··· Records provided ···

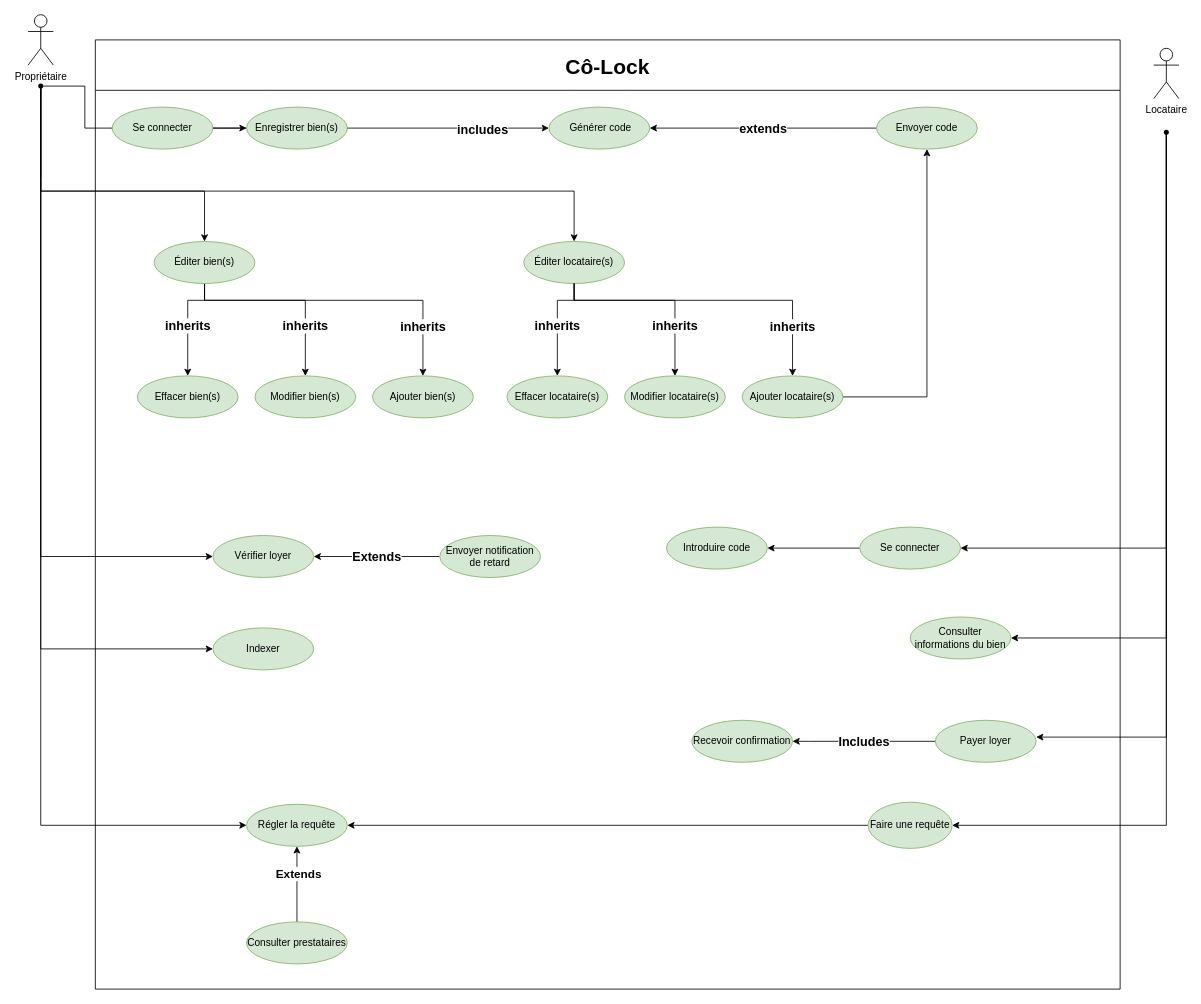
Earlier version of the draw.io diagram page "Use Case" (5 of 20) of Ko-loc (1).drawio (Julienthum/Co-Lock). Source tidied: cells renumbered, new cells numbered last; positions are measured from the earlier drawing's top-left corner, leaving out a move shared by most shapes. Both pictures are drawn from the tidied source at 84%, with x=0, y=0 at pixel (24, 14).
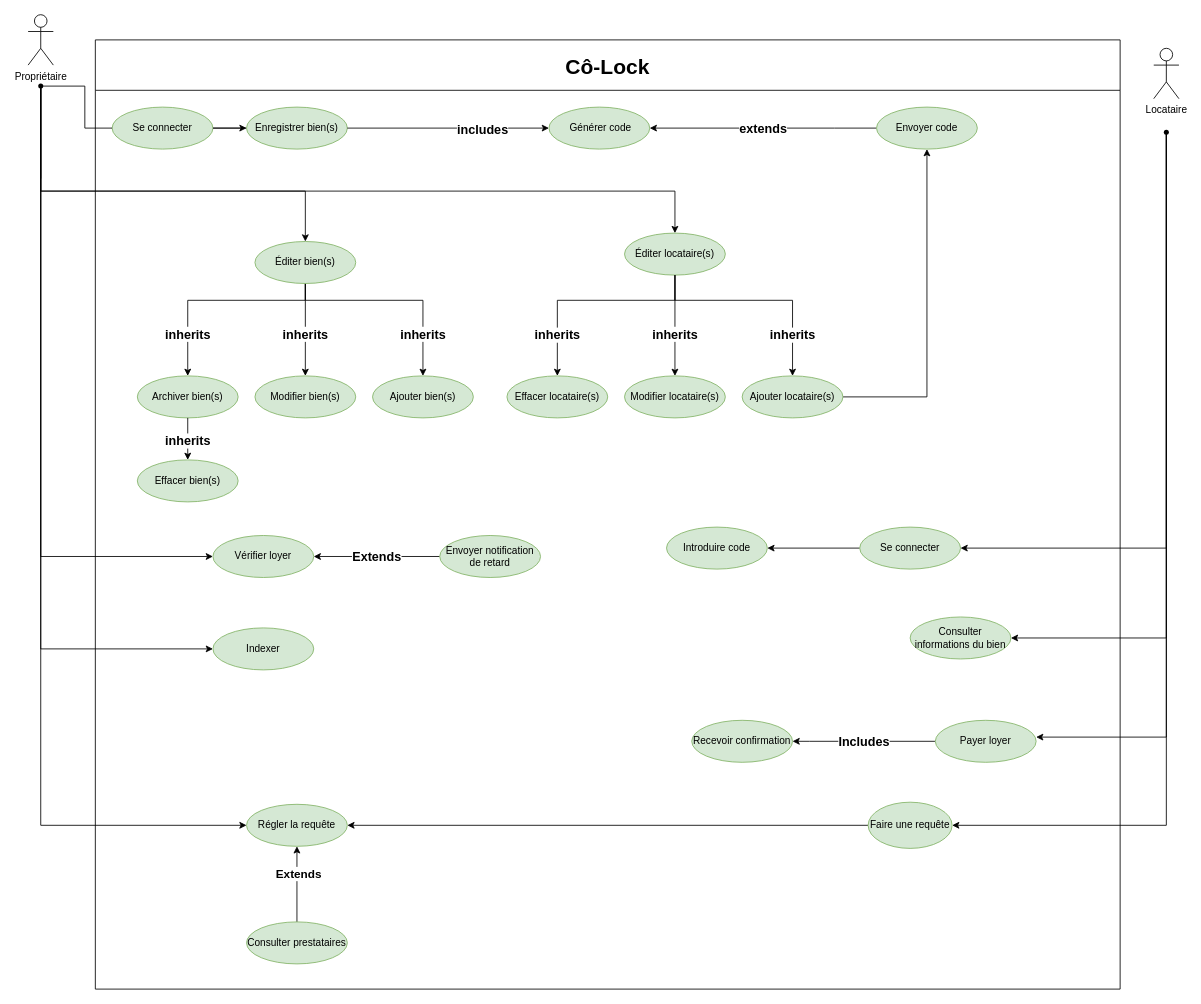
The same page after the edit.

Unchanged cells that the change refers to:
```xml
<mxCell id="2" value="Cô-Lock" style="swimlane;startSize=60;fillColor=default;strokeColor=default;fontColor=default;fontSize=25;" parent="1" vertex="1">
  <mxGeometry x="85" y="30" width="1220" height="1130" as="geometry" />
</mxCell>
<mxCell id="19" value="Modifier bien(s)" style="ellipse;whiteSpace=wrap;html=1;fillColor=#d5e8d4;strokeColor=#82b366;" parent="2" vertex="1">
  <mxGeometry x="190" y="400" width="120" height="50" as="geometry" />
</mxCell>
<mxCell id="21" value="Ajouter bien(s)" style="ellipse;whiteSpace=wrap;html=1;fillColor=#d5e8d4;strokeColor=#82b366;" parent="2" vertex="1">
  <mxGeometry x="330" y="400" width="120" height="50" as="geometry" />
</mxCell>
<mxCell id="23" value="Modifier locataire(s)" style="ellipse;whiteSpace=wrap;html=1;fillColor=#d5e8d4;strokeColor=#82b366;" parent="2" vertex="1">
  <mxGeometry x="630" y="400" width="120" height="50" as="geometry" />
</mxCell>
<mxCell id="25" value="Effacer locataire(s)" style="ellipse;whiteSpace=wrap;html=1;fillColor=#d5e8d4;strokeColor=#82b366;" parent="2" vertex="1">
  <mxGeometry x="490" y="400" width="120" height="50" as="geometry" />
</mxCell>
<mxCell id="28" value="Ajouter locataire(s)" style="ellipse;whiteSpace=wrap;html=1;fillColor=#d5e8d4;strokeColor=#82b366;" parent="2" vertex="1">
  <mxGeometry x="770" y="400" width="120" height="50" as="geometry" />
</mxCell>
<mxCell id="55" style="shape=waypoint;sketch=0;fillStyle=solid;size=6;points=[];fillColor=none;perimeter=centerPerimeter;snapToPoint=1;fontSize=15;" parent="1" vertex="1">
  <mxGeometry y="65" width="40" height="40" as="geometry" />
</mxCell>
```

Change to the diagram source:
```diff
@@
     <mxCell id="15" value="&lt;font style=&quot;font-size: 15px&quot;&gt;&lt;b&gt;inherits&lt;/b&gt;&lt;/font&gt;" style="edgeStyle=orthogonalEdgeStyle;rounded=0;jettySize=auto;html=1;entryX=0.5;entryY=0;entryDx=0;entryDy=0;" parent="2" edge="1" source="18" target="20">
-      <mxGeometry x="0.08" relative="1" as="geometry">
+      <mxGeometry x="0.6" relative="1" as="geometry">
         <Array as="points">
-          <mxPoint x="130" y="310" />
+          <mxPoint x="250" y="310" />
           <mxPoint x="110" y="310" />
         </Array>
       </mxGeometry>
     </mxCell>
     <mxCell id="16" value="&lt;b&gt;&lt;font style=&quot;font-size: 15px&quot;&gt;inherits&lt;/font&gt;&lt;/b&gt;" style="edgeStyle=orthogonalEdgeStyle;rounded=0;jettySize=auto;html=1;entryX=0.5;entryY=0;entryDx=0;entryDy=0;" parent="2" edge="1" source="18" target="19">
-      <mxGeometry x="0.48" relative="1" as="geometry">
+      <mxGeometry x="0.09" relative="1" as="geometry">
         <Array as="points">
-          <mxPoint x="130" y="310" />
+          <mxPoint x="250" y="310" />
           <mxPoint x="250" y="310" />
         </Array>
       </mxGeometry>
     </mxCell>
     <mxCell id="17" value="&lt;b&gt;&lt;font style=&quot;font-size: 15px&quot;&gt;inherits&lt;/font&gt;&lt;/b&gt;" style="edgeStyle=orthogonalEdgeStyle;rounded=0;jettySize=auto;html=1;entryX=0.5;entryY=0;entryDx=0;entryDy=0;" parent="2" edge="1" source="18" target="21">
-      <mxGeometry x="0.68" relative="1" as="geometry">
+      <mxGeometry x="0.6" relative="1" as="geometry">
         <Array as="points">
-          <mxPoint x="130" y="310" />
+          <mxPoint x="250" y="310" />
           <mxPoint x="390" y="310" />
         </Array>
       </mxGeometry>
     </mxCell>
     <mxCell id="18" value="Éditer bien(s)" style="ellipse;whiteSpace=wrap;html=1;fillColor=#d5e8d4;strokeColor=#82b366;" parent="2" vertex="1">
-      <mxGeometry x="70" y="240" width="120" height="50" as="geometry" />
+      <mxGeometry x="190" y="240" width="120" height="50" as="geometry" />
     </mxCell>
@@
-    <mxCell id="20" value="Effacer bien(s)" style="ellipse;whiteSpace=wrap;html=1;fillColor=#d5e8d4;strokeColor=#82b366;" parent="2" vertex="1">
+    <mxCell id="20" value="Archiver bien(s)" style="ellipse;whiteSpace=wrap;html=1;fillColor=#d5e8d4;strokeColor=#82b366;" parent="2" vertex="1">
       <mxGeometry x="50" y="400" width="120" height="50" as="geometry" />
     </mxCell>
@@
     <mxCell id="22" value="Éditer locataire(s)" style="ellipse;whiteSpace=wrap;html=1;fillColor=#d5e8d4;strokeColor=#82b366;" parent="2" vertex="1">
-      <mxGeometry x="510" y="240" width="120" height="50" as="geometry" />
+      <mxGeometry x="630" y="230" width="120" height="50" as="geometry" />
     </mxCell>
@@
     <mxCell id="24" value="&lt;b&gt;&lt;font style=&quot;font-size: 15px&quot;&gt;inherits&lt;/font&gt;&lt;/b&gt;" style="edgeStyle=orthogonalEdgeStyle;rounded=0;jettySize=auto;html=1;entryX=0.5;entryY=0;entryDx=0;entryDy=0;" parent="2" edge="1" source="22" target="23">
-      <mxGeometry x="0.48" relative="1" as="geometry">
+      <mxGeometry x="0.17" relative="1" as="geometry">
         <Array as="points">
-          <mxPoint x="570" y="310" />
+          <mxPoint x="690" y="310" />
           <mxPoint x="690" y="310" />
         </Array>
       </mxGeometry>
     </mxCell>
@@
     <mxCell id="26" value="&lt;b&gt;&lt;font style=&quot;font-size: 15px&quot;&gt;inherits&lt;/font&gt;&lt;/b&gt;" style="edgeStyle=orthogonalEdgeStyle;rounded=0;jettySize=auto;html=1;entryX=0.5;entryY=0;entryDx=0;entryDy=0;" parent="2" edge="1" source="22" target="25">
-      <mxGeometry x="0.08" relative="1" as="geometry">
+      <mxGeometry x="0.62" relative="1" as="geometry">
         <Array as="points">
-          <mxPoint x="570" y="310" />
+          <mxPoint x="690" y="310" />
           <mxPoint x="550" y="310" />
         </Array>
       </mxGeometry>
     </mxCell>
@@
     <mxCell id="29" value="&lt;b&gt;&lt;font style=&quot;font-size: 15px&quot;&gt;inherits&lt;/font&gt;&lt;/b&gt;" style="edgeStyle=orthogonalEdgeStyle;rounded=0;jettySize=auto;html=1;entryX=0.5;entryY=0;entryDx=0;entryDy=0;" parent="2" edge="1" source="22" target="28">
-      <mxGeometry x="0.68" relative="1" as="geometry">
+      <mxGeometry x="0.62" relative="1" as="geometry">
         <Array as="points">
-          <mxPoint x="570" y="310" />
+          <mxPoint x="690" y="310" />
           <mxPoint x="830" y="310" />
         </Array>
       </mxGeometry>
     </mxCell>
@@
+    <mxCell id="59" value="Effacer bien(s)" style="ellipse;whiteSpace=wrap;html=1;fillColor=#d5e8d4;strokeColor=#82b366;" parent="2" vertex="1">
+      <mxGeometry x="50" y="500" width="120" height="50" as="geometry" />
+    </mxCell>
+    <mxCell id="60" value="&lt;font style=&quot;font-size: 15px&quot;&gt;&lt;b&gt;inherits&lt;/b&gt;&lt;/font&gt;" style="edgeStyle=orthogonalEdgeStyle;rounded=0;jettySize=auto;html=1;exitX=0.5;exitY=1;exitDx=0;exitDy=0;" parent="2" edge="1" source="20" target="59">
+      <mxGeometry x="0.08" relative="1" as="geometry" />
+    </mxCell>
@@
     <mxCell id="46" style="edgeStyle=orthogonalEdgeStyle;rounded=0;jettySize=auto;html=1;entryX=0.5;entryY=0;entryDx=0;entryDy=0;" parent="1" edge="1" source="55" target="18">
       <mxGeometry relative="1" as="geometry">
         <Array as="points">
           <mxPoint x="20" y="210" />
-          <mxPoint x="215" y="210" />
+          <mxPoint x="335" y="210" />
         </Array>
       </mxGeometry>
     </mxCell>
     <mxCell id="47" style="edgeStyle=orthogonalEdgeStyle;rounded=0;jettySize=auto;html=1;entryX=0.5;entryY=0;entryDx=0;entryDy=0;" parent="1" edge="1" source="55" target="22">
       <mxGeometry relative="1" as="geometry">
         <Array as="points">
           <mxPoint x="20" y="210" />
-          <mxPoint x="655" y="210" />
+          <mxPoint x="775" y="210" />
         </Array>
       </mxGeometry>
     </mxCell>
```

···

## What to do
Return a copy of each line in the entries that contains "Éditer".

## Answer box
     <mxCell id="18" value="Éditer bien(s)" style="ellipse;whiteSpace=wrap;html=1;fillColor=#d5e8d4;strokeColor=#82b366;" parent="2" vertex="1">
     <mxCell id="22" value="Éditer locataire(s)" style="ellipse;whiteSpace=wrap;html=1;fillColor=#d5e8d4;strokeColor=#82b366;" parent="2" vertex="1">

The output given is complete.